=== Begin Enclosure ===

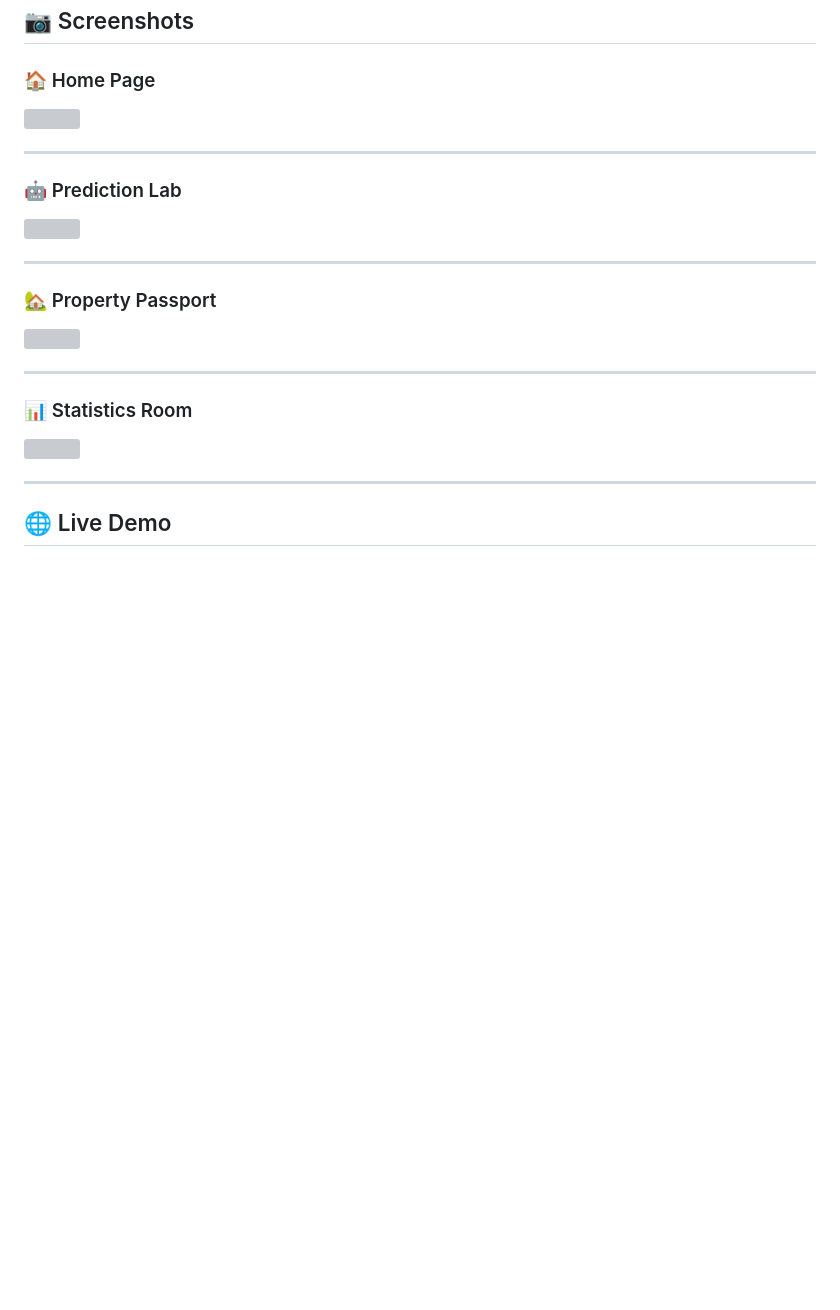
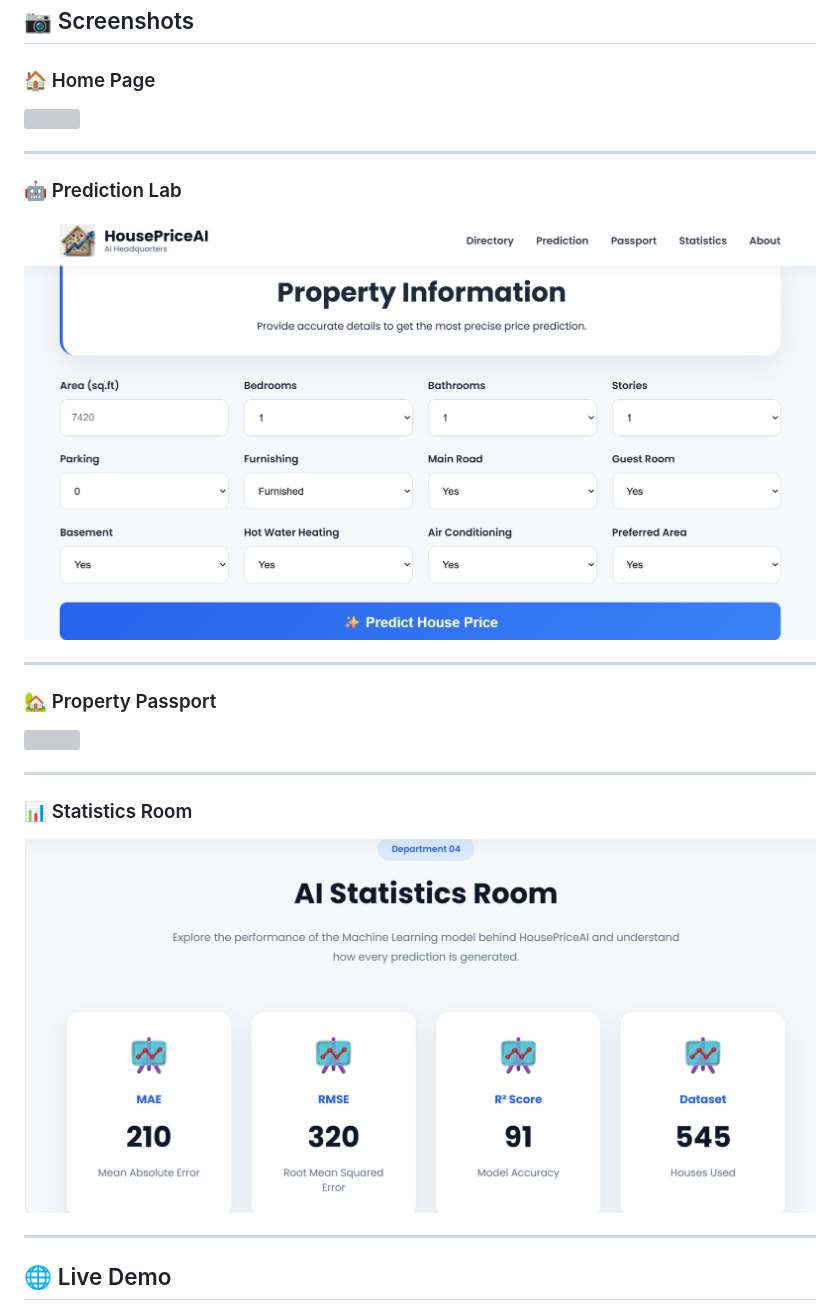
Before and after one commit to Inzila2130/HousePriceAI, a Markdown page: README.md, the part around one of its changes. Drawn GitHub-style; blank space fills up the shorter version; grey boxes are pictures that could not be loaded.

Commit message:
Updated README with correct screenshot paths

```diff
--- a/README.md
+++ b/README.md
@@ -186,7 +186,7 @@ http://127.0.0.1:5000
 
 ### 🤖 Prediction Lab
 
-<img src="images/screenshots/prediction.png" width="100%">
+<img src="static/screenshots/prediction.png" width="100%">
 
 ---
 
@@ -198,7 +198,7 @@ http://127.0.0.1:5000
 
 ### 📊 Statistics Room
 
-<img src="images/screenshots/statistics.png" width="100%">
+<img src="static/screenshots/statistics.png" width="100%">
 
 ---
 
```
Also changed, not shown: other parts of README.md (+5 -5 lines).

=== End Enclosure ===

### WHAT IS REQUIRED
Using the data above, tally each line in which "static" appears and give the number with no other words.

### ANSWER TO THE PROBLEM
2